"The Mars Express mission required strong manoeuvrability with a fairly powerful engine, firstly for insertion around Mars and then for comparatively rapid acquisition of the working orbit. To achieve this, it was necessary to develop configurations with the panels deployed that could withstand the high thrusts adapted to this engine. This knowledge was used with JUICE [editor's note: mission to Jupiter] to define the orientation of the panels, so we knew directly what the right positions were. With Mars Express, we gained technical building blocks and ways of doing things that can be adapted to other satellites.”

Finally,a real problem of autonomy was faced with Mars Express due to the delay between sending a command from Earth to the satellite and its response. "During this lapse of time, which can be as long as 40 minutes each way, the satellite may have changed configuration, so we had to implement a strategy for autonomous satellite operations that would allow it to disregard a bad command from the ground due to a change in onboard conditions. The delay is exacerbated on a mission like JUICE, with a delay of more than 90 minutes. The experience on Mars Express enabled us to anticipate this behaviour and better understand the level of autonomy that needed to be built into the satellite.”


Studying Mars to understand the Earth and its evolution

The data from Mars Express enables scientists to carry out comparative planetology. For example, Mars initially had oceans and an atmosphere, and understanding their disappearance provides clues about the future evolution of the Earth.

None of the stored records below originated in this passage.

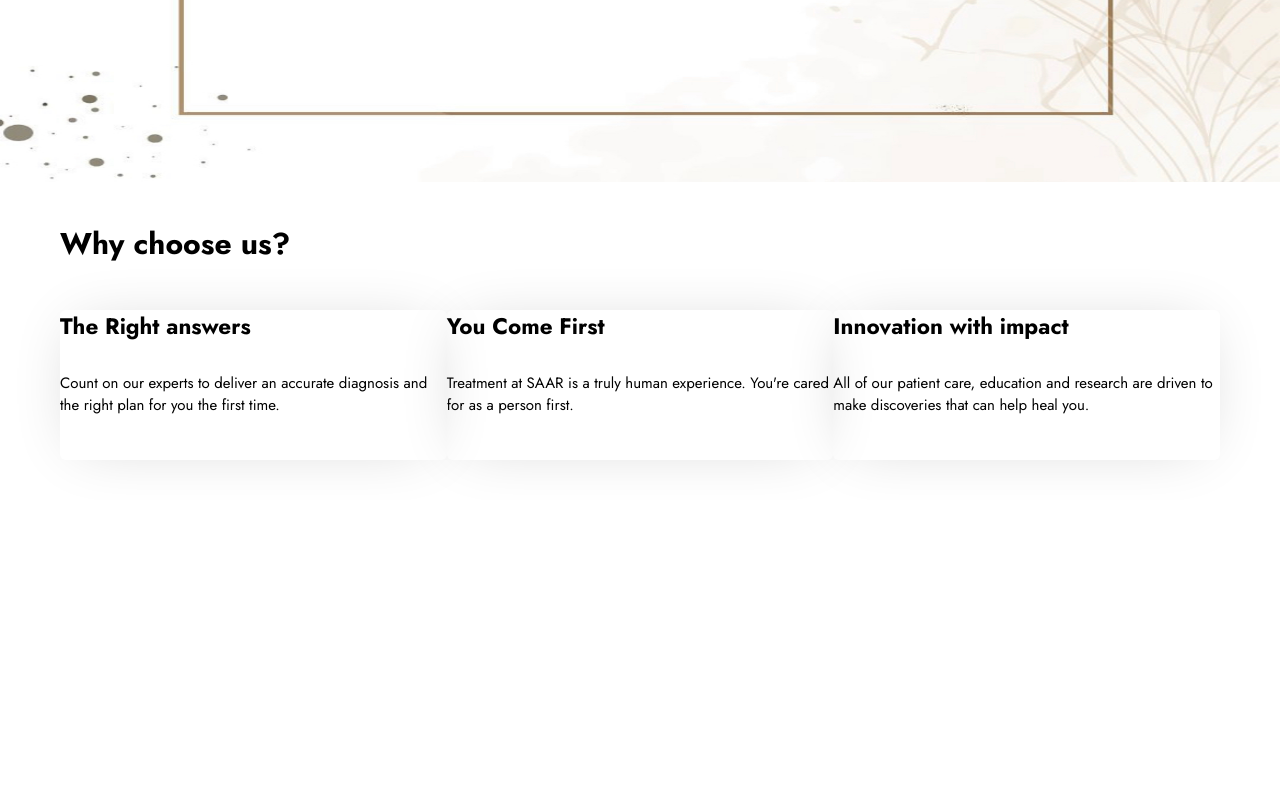
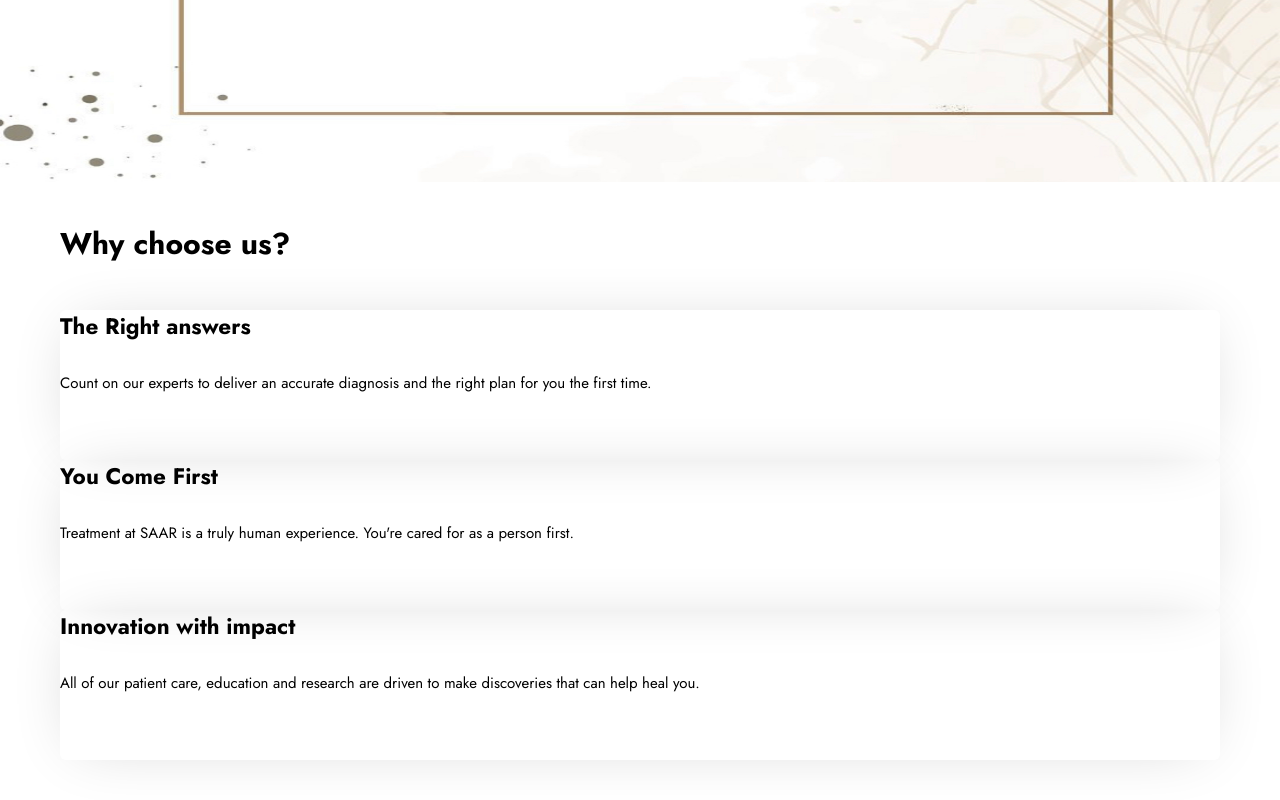
Before and after one commit to Vaidehi038/components, a React (Create React App) app: page / in a window 1280 px wide. Shown: the part 638-1438 px from the top of the page. Before the commit the page ends 1138 px from the top, so only its background shows below. Built offline with nearby package versions, Linux system fonts and the light colour scheme.

Commit message:
17th March 2023

```diff
--- a/src/homepage/reason.css
+++ b/src/homepage/reason.css
@@ -7,12 +7,13 @@
 
 .first-des{
    display: flex;
+   flex-direction: column;
    align-items: center;
    justify-content: space-between;
    margin-top: 4.5rem;
 }
 .des-text{
-    width: 49%;
+    width: 100%;
     text-align: start;
     font-size: 1.5rem;
     object-fit: cover;
@@ -25,7 +26,7 @@
     padding-bottom: 3rem;
 }
 .des-text2{
-width: 49%;
+width: 100%;
 text-align: start;
 font-size: 1.5rem;
 object-fit: cover;
@@ -39,7 +40,7 @@
 }
 
 .des-text3{
-    width: 49%;
+    width: 100%;
     text-align: start;
     font-size: 1.5rem;
     object-fit: cover;
@@ -73,3 +74,72 @@
             width: 100%;
          }
     }
+    /* @media screen and (max-width: 998px){
+        .reason{
+            margin: 4rem 2rem;
+        }
+        .first-des{
+            display: flex;
+            align-items: center;
+            flex-direction: column;
+            justify-content: space-between;
+            margin-top: 2.5rem;
+         }
+         .des-text{
+            width: 100%;
+
+         }
+         .des-text2{
+            width: 100%;
+
+         }
+         .des-text3{
+            width: 100%;
+         }
+    }
+    @media screen and (max-width: 798px){
+        .reason{
+            margin: 4rem 2rem;
+        }
+        .first-des{
+            display: flex;
+            align-items: center;
+            flex-direction: column;
+            justify-content: space-between;
+            margin-top: 2.5rem;
+         }
+         .des-text{
+            width: 100%;
+
+         }
+         .des-text2{
+            width: 100%;
+
+         }
+         .des-text3{
+            width: 100%;
+         }
+    }
+    @media screen and (max-width: 520px){
+        .reason{
+            margin: 4rem 2rem;
+        }
+        .first-des{
+            display: flex;
+            align-items: center;
+            flex-direction: column;
+            justify-content: space-between;
+            margin-top: 2.5rem;
+         }
+         .des-text{
+            width: 100%;
+
+         }
+         .des-text2{
+            width: 100%;
+
+         }
+         .des-text3{
+            width: 100%;
+         }
+    } */
```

As Frédéric explains: "If we compare it with Venus, we can see that the change in its atmosphere seems to be the result of a runaway climate, with temperatures now reaching an unbearable 400°C. This raises questions about the climate change we are seeing on Earth today."

Understanding the history of the planets, the evolution of their climate and their atmosphere will enable us to calculate terrestrial climate models and develop new ones. With the answers we will learn more about the origin of the Earth and be able to model its evolution.

This sweeping view along a rusty red ridge and into a crater showcases the exquisite beauty of icy, layered terrain in the south polar region on Mars. © ESA/DLR/FU Berlin


Preparing for the next Mars missions: ExoMars and ERO

Mars today is home to more spacecraft, orbiters, landers and rovers than any planet outside Earth. The increasing amount and precision of data on the surface and Mars is making it possible to identify landing zones and help in the decision-making process for future spacecraft bound for the planet.

"Mars Express, as a rendezvous mission i.e. orbiting the planet, has made it possible to look at the most interesting areas for landers. The data on the surface will also be used for future rover missions," says Frédéric.

Airbus continues to play a major role in future missions to Mars with ExoMars and Earth Return Orbiter (ERO).

Built by Airbus Defence and Space, theExoMars rover - named Rosalind Franklin - is Europe's first rover mission to the Red Planet. Scheduled for launch in 2028, its aim is to search for evidence of past or present life on Mars - equipped with a drill capable of going 2 metres below the surface - and to help better understand the history of water on the planet.

Testing theExoMars rover in our Mars yard in Stevenage © Airbus


The other exceptional mission for Airbus will be theEarth Return Orbiter (ERO) as part of the Mars Sample Return campaign, which will collect samples in Martian orbit and be the very first spacecraft to return samples to Earth.

For more information: https://www.airbus.com/en/products-services/space/exploration/mars